◆ **YOUR GOAL**: Find every line below with the word "button" in it, and copy each one.

◆ **Front-end code edit data**:
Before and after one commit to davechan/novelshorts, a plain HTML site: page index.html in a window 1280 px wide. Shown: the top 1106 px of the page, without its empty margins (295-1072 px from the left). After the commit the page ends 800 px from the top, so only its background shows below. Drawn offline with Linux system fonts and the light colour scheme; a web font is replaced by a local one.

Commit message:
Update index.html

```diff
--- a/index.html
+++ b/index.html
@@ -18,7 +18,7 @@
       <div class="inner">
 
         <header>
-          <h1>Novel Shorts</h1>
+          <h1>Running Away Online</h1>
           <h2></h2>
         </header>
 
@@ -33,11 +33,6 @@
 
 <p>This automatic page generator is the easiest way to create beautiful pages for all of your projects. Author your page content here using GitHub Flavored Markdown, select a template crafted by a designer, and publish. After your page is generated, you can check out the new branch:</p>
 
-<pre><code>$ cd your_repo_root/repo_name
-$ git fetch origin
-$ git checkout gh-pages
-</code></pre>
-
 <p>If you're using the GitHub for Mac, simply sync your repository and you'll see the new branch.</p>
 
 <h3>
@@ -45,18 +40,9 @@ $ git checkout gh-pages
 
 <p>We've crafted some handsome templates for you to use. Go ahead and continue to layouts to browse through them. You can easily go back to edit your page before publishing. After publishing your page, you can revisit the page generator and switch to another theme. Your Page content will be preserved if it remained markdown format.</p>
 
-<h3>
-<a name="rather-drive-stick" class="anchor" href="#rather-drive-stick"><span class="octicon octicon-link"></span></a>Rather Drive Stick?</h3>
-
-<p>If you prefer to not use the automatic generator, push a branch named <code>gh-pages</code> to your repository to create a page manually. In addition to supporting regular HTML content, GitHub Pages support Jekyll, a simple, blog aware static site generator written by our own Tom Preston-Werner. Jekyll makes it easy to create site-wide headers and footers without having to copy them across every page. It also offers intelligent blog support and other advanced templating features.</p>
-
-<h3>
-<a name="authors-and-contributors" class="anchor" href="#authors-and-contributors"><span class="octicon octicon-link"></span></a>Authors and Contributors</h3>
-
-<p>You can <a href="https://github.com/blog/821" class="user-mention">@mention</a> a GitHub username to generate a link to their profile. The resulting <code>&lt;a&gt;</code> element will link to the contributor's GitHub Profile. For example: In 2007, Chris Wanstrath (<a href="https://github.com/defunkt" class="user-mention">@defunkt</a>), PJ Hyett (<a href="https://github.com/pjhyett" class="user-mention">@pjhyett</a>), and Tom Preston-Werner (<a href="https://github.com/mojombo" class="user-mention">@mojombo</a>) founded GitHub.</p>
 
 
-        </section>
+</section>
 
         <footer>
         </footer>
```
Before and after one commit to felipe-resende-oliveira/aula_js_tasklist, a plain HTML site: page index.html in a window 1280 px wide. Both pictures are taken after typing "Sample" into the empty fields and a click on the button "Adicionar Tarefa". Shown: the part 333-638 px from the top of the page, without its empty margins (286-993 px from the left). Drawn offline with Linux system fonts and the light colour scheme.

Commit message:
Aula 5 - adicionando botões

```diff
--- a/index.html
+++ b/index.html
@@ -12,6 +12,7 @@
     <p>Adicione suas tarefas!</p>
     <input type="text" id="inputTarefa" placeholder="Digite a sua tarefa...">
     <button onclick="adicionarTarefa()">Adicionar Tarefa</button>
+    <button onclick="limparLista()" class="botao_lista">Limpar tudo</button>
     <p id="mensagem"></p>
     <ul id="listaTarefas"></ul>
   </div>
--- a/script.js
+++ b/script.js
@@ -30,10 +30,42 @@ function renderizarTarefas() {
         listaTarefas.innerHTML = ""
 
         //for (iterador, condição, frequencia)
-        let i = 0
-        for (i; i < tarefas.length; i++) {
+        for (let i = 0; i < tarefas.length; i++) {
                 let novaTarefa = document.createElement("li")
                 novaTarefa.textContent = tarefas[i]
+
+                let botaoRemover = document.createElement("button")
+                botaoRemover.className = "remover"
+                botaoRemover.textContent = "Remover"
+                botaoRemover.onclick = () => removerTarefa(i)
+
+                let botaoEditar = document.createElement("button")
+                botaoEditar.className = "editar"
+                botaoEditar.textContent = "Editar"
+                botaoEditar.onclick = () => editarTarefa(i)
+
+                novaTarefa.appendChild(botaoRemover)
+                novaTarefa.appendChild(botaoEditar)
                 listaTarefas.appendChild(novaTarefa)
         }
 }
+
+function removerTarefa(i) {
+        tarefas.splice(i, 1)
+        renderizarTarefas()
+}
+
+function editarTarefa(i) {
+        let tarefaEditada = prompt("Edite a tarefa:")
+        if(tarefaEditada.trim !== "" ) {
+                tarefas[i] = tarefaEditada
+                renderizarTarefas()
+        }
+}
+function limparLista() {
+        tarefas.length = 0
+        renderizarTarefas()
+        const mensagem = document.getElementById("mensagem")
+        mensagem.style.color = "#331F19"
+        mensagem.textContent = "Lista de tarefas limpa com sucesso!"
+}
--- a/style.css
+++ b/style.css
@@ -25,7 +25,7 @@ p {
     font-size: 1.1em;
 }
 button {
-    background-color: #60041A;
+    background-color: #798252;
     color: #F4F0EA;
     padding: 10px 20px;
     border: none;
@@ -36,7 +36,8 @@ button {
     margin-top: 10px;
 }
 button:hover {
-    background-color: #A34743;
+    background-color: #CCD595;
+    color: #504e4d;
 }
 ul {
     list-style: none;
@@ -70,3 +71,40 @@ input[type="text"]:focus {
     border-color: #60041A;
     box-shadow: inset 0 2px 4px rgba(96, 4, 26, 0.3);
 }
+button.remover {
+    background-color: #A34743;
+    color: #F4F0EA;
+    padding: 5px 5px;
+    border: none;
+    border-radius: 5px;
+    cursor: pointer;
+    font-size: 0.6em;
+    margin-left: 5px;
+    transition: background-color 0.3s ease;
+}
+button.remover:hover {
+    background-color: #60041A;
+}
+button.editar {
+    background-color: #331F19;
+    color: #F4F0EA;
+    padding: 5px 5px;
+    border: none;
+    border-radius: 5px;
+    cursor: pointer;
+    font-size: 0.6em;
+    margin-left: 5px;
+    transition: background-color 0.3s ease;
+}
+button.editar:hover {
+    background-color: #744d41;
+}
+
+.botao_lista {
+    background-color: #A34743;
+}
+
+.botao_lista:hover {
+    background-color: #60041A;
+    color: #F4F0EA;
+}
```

◆ **TASK ANSWER**:
Before and after one commit to felipe-resende-oliveira/aula_js_tasklist, a plain HTML site: page index.html in a window 1280 px wide. Both pictures are taken after typing "Sample" into the empty fields and a click on the button "Adicionar Tarefa". Shown: the part 333-638 px from the top of the page, without its empty margins (286-993 px from the left). Drawn offline with Linux system fonts and the light colour scheme.
     <button onclick="adicionarTarefa()">Adicionar Tarefa</button>
+    <button onclick="limparLista()" class="botao_lista">Limpar tudo</button>
+                let botaoRemover = document.createElement("button")
+                let botaoEditar = document.createElement("button")
 button {
@@ -36,7 +36,8 @@ button {
 button:hover {
+button.remover {
+button.remover:hover {
+button.editar {
+button.editar:hover {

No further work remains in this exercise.